> **Exercise prompt**
A single number is wanted: how many lines of the data below include the string "button"?

> **Source information**
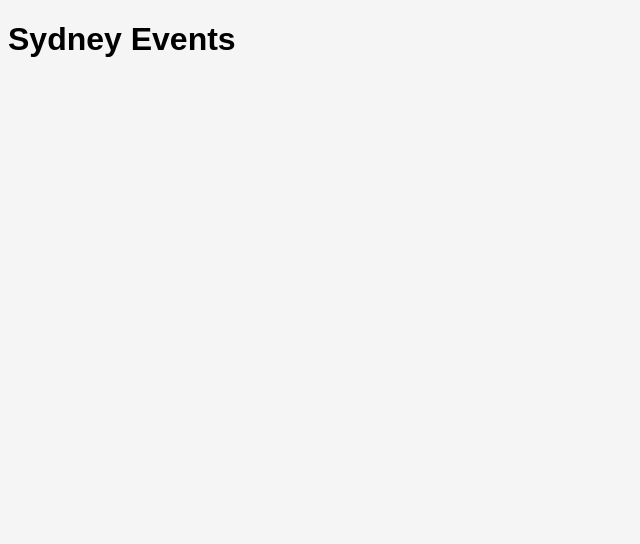
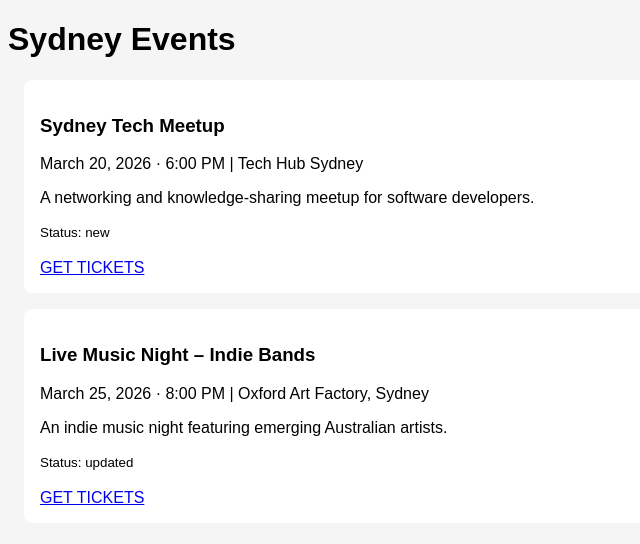
Before and after one commit to Manya1101/sydney-events-platform, a plain HTML site: page frontend/index.html in a window 1280 px wide. Shown: the whole page, without its empty margins (0-640 px from the left). Drawn offline with Linux system fonts and the light colour scheme; no server answers.

Commit message:
Add demo events for frontend deployment

```diff
--- a/frontend/index.html
+++ b/frontend/index.html
@@ -24,43 +24,38 @@
 </div>
 
 <script>
-let redirectUrl = "";
-let eventId = "";
+const events = [
+  {
+    title: "Sydney Tech Meetup",
+    date: "March 20, 2026 · 6:00 PM",
+    venue: "Tech Hub Sydney",
+    description: "A networking and knowledge-sharing meetup for software developers.",
+    status: "new",
+    url: "https://example.com"
+  },
+  {
+    title: "Live Music Night – Indie Bands",
+    date: "March 25, 2026 · 8:00 PM",
+    venue: "Oxford Art Factory, Sydney",
+    description: "An indie music night featuring emerging Australian artists.",
+    status: "updated",
+    url: "https://example.com"
+  }
+];
 
-function openModal(url,id){
-  redirectUrl = url;
-  eventId = id;
-  document.getElementById("modal").style.display="block";
-}
+const root = document.getElementById("events");
 
-function submitLead(){
-  fetch("http://localhost:4000/api/leads",{
-    method:"POST",
-    headers:{'Content-Type':'application/json'},
-    body:JSON.stringify({
-      email:document.getElementById("email").value,
-      consent:document.getElementById("consent").checked,
-      eventId
-    })
-  }).then(()=>window.location=redirectUrl);
-}
-
-fetch("http://localhost:4000/api/events")
-.then(res=>res.json())
-.then(events=>{
-  const root=document.getElementById("events");
-  events.forEach(e=>{
-    const div=document.createElement("div");
-    div.className="card";
-    div.innerHTML=`
+events.forEach(e => {
+  const div = document.createElement("div");
+  div.className = "card";
+  div.innerHTML = `
     <h3>${e.title}</h3>
     <p>${e.date} | ${e.venue}</p>
     <p>${e.description}</p>
     <small>Status: ${e.status}</small><br/><br/>
-      <button onclick="openModal('${e.url}','${e._id}')">GET TICKETS</button>
+    <a href="${e.url}" target="_blank">GET TICKETS</a>
   `;
   root.appendChild(div);
-  });
 });
 </script>
 </body>
```
Lines whose indentation alone changed are shown as unchanged.
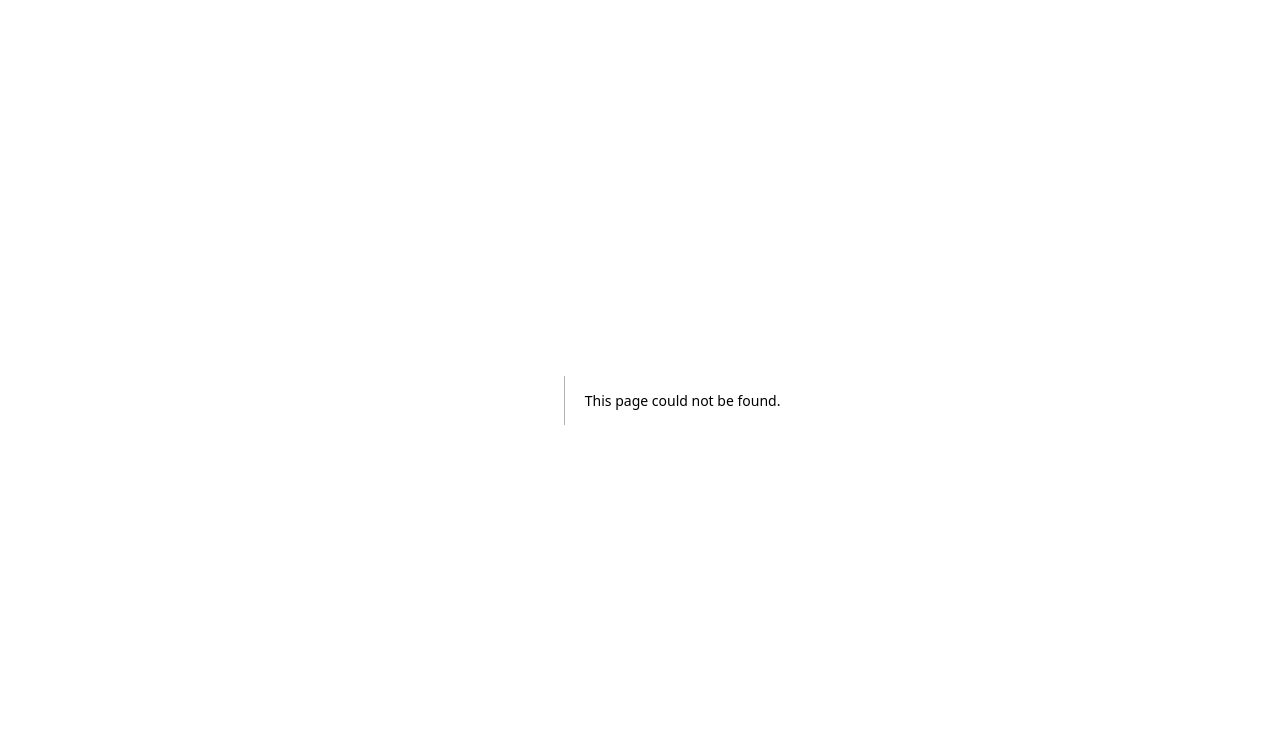
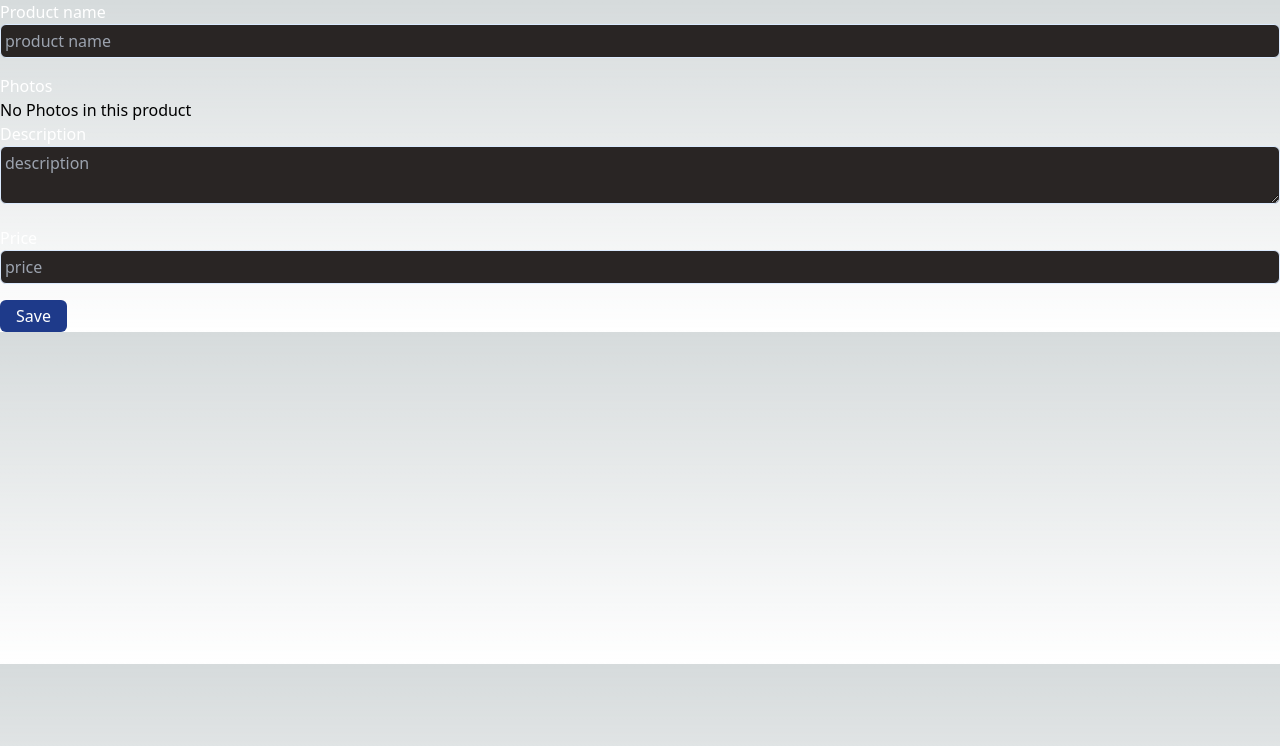
Before and after one commit to ChristopherCastro69/Ecommerce_Dashboard_NextJs, a Next.js app: page /components/ProductForm in a window 1280 px wide. Before the commit this address had no page. Shown: the top 746 px of the page. Built offline with nearby package versions, Linux system fonts and the light colour scheme.

Commit message:
completed the CRUD methods

```diff
--- a/src/models/Product.js
+++ b/src/pages/api/models/Product.js
@@ -1,4 +1,4 @@
-import {model, Schema} from "mongoose";
+import {model, Schema, models} from "mongoose";
 
 const ProductSchema = new Schema({
     title: {type: String, required: true},
@@ -6,4 +6,4 @@ const ProductSchema = new Schema({
     price: {type: Number, required: true},
 });
 
-export const Product = model('Product', ProductSchema);
+export const Product = models.Product || model('Product', ProductSchema);
--- a/src/pages/api/products.js
+++ b/src/pages/api/products.js
@@ -1,12 +1,25 @@
 
 import { mongooseConnect } from "@/lib/mongoose";
-import {Product} from "@/models/Product";
+import {Product} from "@/pages/api/models/Product";
 
 //Main product from Mongo DB
 export default async function handle(req, res){
     // res.json(req.method);
     const {method} = req;
     await mongooseConnect();
+
+    //Read
+    if(method === 'GET'){
+        // if naay id
+        if(req.query?.id){
+            res.json(await Product.findOne({_id:req.query.id}));
+        } else{
+            res.json(await Product.find());
+        }
+
+    }
+
+    //Create
     if(method === 'POST'){
         const {title, description, price} = req.body;
 
@@ -15,4 +28,19 @@ export default async function handle(req, res){
         })
         res.json(productDoc);
     }
+
+    //Update
+    if(method === 'PUT'){
+        const {title, description, price, _id} = req.body;
+        await Product.updateOne({_id}, {title, description, price});
+        res.json(true);
+    }
+
+    //Delete
+    if(method === 'DELETE'){
+        if(req.query?.id){
+            await Product.deleteOne({_id:req.query?.id});
+            res.json(true);
+        }
+    }
 }
--- /dev/null
+++ b/src/pages/components/ProductForm.js
@@ -0,0 +1,87 @@
+import { useState } from "react";
+
+import axios from "axios";
+import { useRouter } from "next/router";
+
+export default function ProductForm({
+    _id,
+    title: existingTitle,
+    description: existingDescription,
+    price: existingPrice,
+    images,
+}){
+
+    const [title, setTitle] = useState(existingTitle || '');
+    const [description, setDescription] = useState(existingDescription || '');
+    const [price, setPrice] = useState(existingPrice || '');
+    const [goToProducts, setGoToProducts] = useState(false);
+    const router = useRouter();
+
+    // for database axios
+    async function saveProduct(ev){
+        ev.preventDefault();
+        // if there is an id for the product
+        const data = {title, description, price};
+        if(_id){
+            //update
+
+            await axios.put('/api/products', {...data,_id});
+
+        }else{
+            //create
+
+            await axios.post('/api/products', data);
+
+        }
+        setGoToProducts(true);
+
+    }
+        if(goToProducts){
+            router.push('/products');
+        }
+    return (
+
+            <form onSubmit={saveProduct}>
+
+                <label>Product name</label>
+                <input
+                type="text"
+                placeholder="product name"
+                value ={title}
+                onChange = {ev => setTitle(ev.target.value)}/>
+
+            <label>
+                Photos
+            </label>
+            <div>
+                   {!images?.length && (
+                    <div>
+                        No Photos in this product
+                    </div>
+                )}
+            </div>
+
+
+                <label>Description</label>
+                <textarea
+                placeholder="description"
+                value={description}
+                onChange={ev => setDescription(ev.target.value)}
+                />
+
+
+                <label>Price</label>
+                <input
+                type="number"
+                placeholder="price"
+                value={price}
+                onChange={ev => setPrice(ev.target.value)}
+                />
+
+                <button type="Submit"
+                    className="btn-primary">Save
+                </button>
+            </form>
+
+    )
+}
--- a/src/pages/products.js
+++ b/src/pages/products.js
@@ -1,13 +1,56 @@
 import Link from "next/link";
 import Layout from "./components/Layout";
+import { useEffect, useState } from "react";
+import axios from "axios";
 
 export default function Products(){
+    const [products, setProducts] = useState([]);
+    useEffect(() => {
+        axios.get('/api/products').then(
+            response => {
+                setProducts(response.data);
+            }
+        )
+    },[]);
+
     return(
         <Layout>
             <Link className="bg-blue-800 py-1 px-2 rounded-md" href={'/products/new'}>
                 Add new products
             </Link>
+        <table className="basic mt-4">
+            <thead>
+                <tr>
+                    <td>Product name</td>
+                    <td></td>
+                </tr>
+            </thead>
+            <tbody>
+                {products.map(product => (
+                    <tr key={product._id}>
+                        <td>{product.title}</td>
+                        <td>
+                            <Link href={'/products/edit/' + product._id}>
+                            <svg xmlns="http://www.w3.org/2000/svg" fill="none" viewBox="0 0 24 24" strokeWidth={1.5} stroke="currentColor" className="w-4 h-4">
+                            <path strokeLinecap="round" strokeLinejoin="round" d="M16.862 4.487l1.687-1.688a1.875 1.875 0 112.652 2.652L10.582 16.07a4.5 4.5 0 01-1.897 1.13L6 18l.8-2.685a4.5 4.5 0 011.13-1.897l8.932-8.931zm0 0L19.5 7.125M18 14v4.75A2.25 2.25 0 0115.75 21H5.25A2.25 2.25 0 013 18.75V8.25A2.25 2.25 0 015.25 6H10" />
+                            </svg>
 
+                                Edit
+                            </Link>
+
+
+                            <Link href={'/products/delete/' +product._id}>
+
+                            <svg xmlns="http://www.w3.org/2000/svg" fill="none" viewBox="0 0 24 24" strokeWidth={1.5} stroke="currentColor" className="w-4 h-4">
+                            <path strokeLinecap="round" strokeLinejoin="round" d="M14.74 9l-.346 9m-4.788 0L9.26 9m9.968-3.21c.342.052.682.107 1.022.166m-1.022-.165L18.16 19.673a2.25 2.25 0 01-2.244 2.077H8.084a2.25 2.25 0 01-2.244-2.077L4.772 5.79m14.456 0a48.108 48.108 0 00-3.478-.397m-12 .562c.34-.059.68-.114 1.022-.165m0 0a48.11 48.11 0 013.478-.397m7.5 0v-.916c0-1.18-.91-2.164-2.09-2.201a51.964 51.964 0 00-3.32 0c-1.18.037-2.09 1.022-2.09 2.201v.916m7.5 0a48.667 48.667 0 00-7.5 0" />
+                            </svg>
+                            Delete
+                            </Link>
+                        </td>
+                    </tr>
+                ))}
+            </tbody>
+        </table>
         </Layout>
     )
 }
--- /dev/null
+++ b/src/pages/products/delete/[...id].js
@@ -0,0 +1,47 @@
+import Layout from "@/pages/components/Layout";
+import { useRouter } from "next/router";
+import { useEffect, useState } from "react";
+import axios from "axios";
+
+export default function DeleteProductPage(){
+    const router = useRouter();
+    const {id} = router.query;
+    const [productInfo, setProductInfo] = useState();
+    useEffect(() => {
+        if(!id){
+            return;
+        }
+        axios.get('/api/products?id='+id).then(response => {
+            setProductInfo(response.data);
+        });
+    },[id])
+
+    //functions
+    function goBack(){
+        router.push('/products');
+    }
+
+    async function deleteProduct(){
+        await axios.delete('/api/products?id='+id);
+        goBack();
+    }
+
+    return(
+        <Layout>
+            <h1 className="text-center">
+            Are you sure you want to delete product
+            &nbsp; "{productInfo?.title}"?
+            </h1>
+
+            <div className="flex gap-2 justify-center">
+                <button className="btn-red"
+                onClick={deleteProduct}>Yes</button>
+
+                <button className="btn-default"
+                onClick={goBack}>No</button>
+
+            </div>
+
+        </Layout>
+    )
+}
--- /dev/null
+++ b/src/pages/products/edit/[...id].js
@@ -0,0 +1,30 @@
+import Layout from "@/pages/components/Layout"
+import { useRouter } from "next/router";
+import { useEffect, useState } from "react";
+import axios from "axios";
+import ProductForm from "@/pages/components/ProductForm";
+
+export default function EditProductPage() {
+    const [productInfo, setProductInfo] = useState(null);
+    const router = useRouter();
+    const{id} = router.query;
+    useEffect(() => {
+        if(!id){
+            return;
+        }
+        axios.get('/api/products?id=' +id).then(response => {
+            setProductInfo(response.data);
+        })
+    }, [id]);
+    console.log({router});
+
+    return (
+        <Layout>
+            <h1>Edit Product</h1>
+            {productInfo && (
+                <ProductForm {...productInfo} />
+            )}
+
+        </Layout>
+    );
+}
--- a/src/pages/products/new.js
+++ b/src/pages/products/new.js
@@ -1,54 +1,12 @@
-import { useState } from "react";
+
 import Layout from "../components/Layout";
-import axios from "axios";
+import ProductForm from "../components/ProductForm";
 
 export default function NewProduct() {
-    const [title, setTitle] = useState('');
-    const [description, setDescription] = useState('');
-    const [price, setPrice] = useState('');
-
-    // for database axios
-    async function createProduct(ev){
-        ev.preventDefault();
-        const data = {title, description, price};
-        await axios.post('/api/products', data)
-    }
-
-    return (
-        <Layout>
-            <form onSubmit={createProduct}>
-                <h1>New Product</h1>
-                <label>Product name</label>
-                <input
-                type="text"
-                placeholder="product name"
-                value ={title}
-                onChange = {ev => setTitle(ev.target.value)}/>
-
-
-                <label>Description</label>
-                <textarea
-                placeholder="description"
-                value={description}
-                onChange={ev => setDescription(ev.target.value)}
-                />
-
-
-
-
-                <label>Price</label>
-                <input
-                type="number"
-                placeholder="price"
-                value={price}
-                onChange={ev => setPrice(ev.target.value)}
-                />
-
-                <button type="Submit"
-                    className="btn-primary">Save
-                </button>
-            </form>
-
-        </Layout>
-    )
+   return (
+    <Layout>
+        <h1>New Product</h1>
+        <ProductForm/>
+    </Layout>
+   )
 }
--- a/src/styles/globals.css
+++ b/src/styles/globals.css
@@ -48,3 +48,31 @@ label{
 .btn-primary{
   @apply bg-blue-900 text-white px-4 py-1 rounded-md;
 }
+
+table{
+  @apply w-full;
+}
+
+table thead tr td{
+  @apply bg-emerald-950;
+}
+
+table tr td{
+  @apply border p-1;
+}
+
+table a{
+  @apply bg-blue-900 text-sm p-1 py-1 px-2 rounded-md inline-flex gap-1 m-2 mr-1;
+}
+
+.btn-default,.btn-red{
+  @apply px-4 py-1 rounded-md
+}
+
+.btn-red{
+  @apply bg-red-800
+}
+
+.btn-default{
+  @apply bg-gray-700;
+}
```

> **Problem solution**
9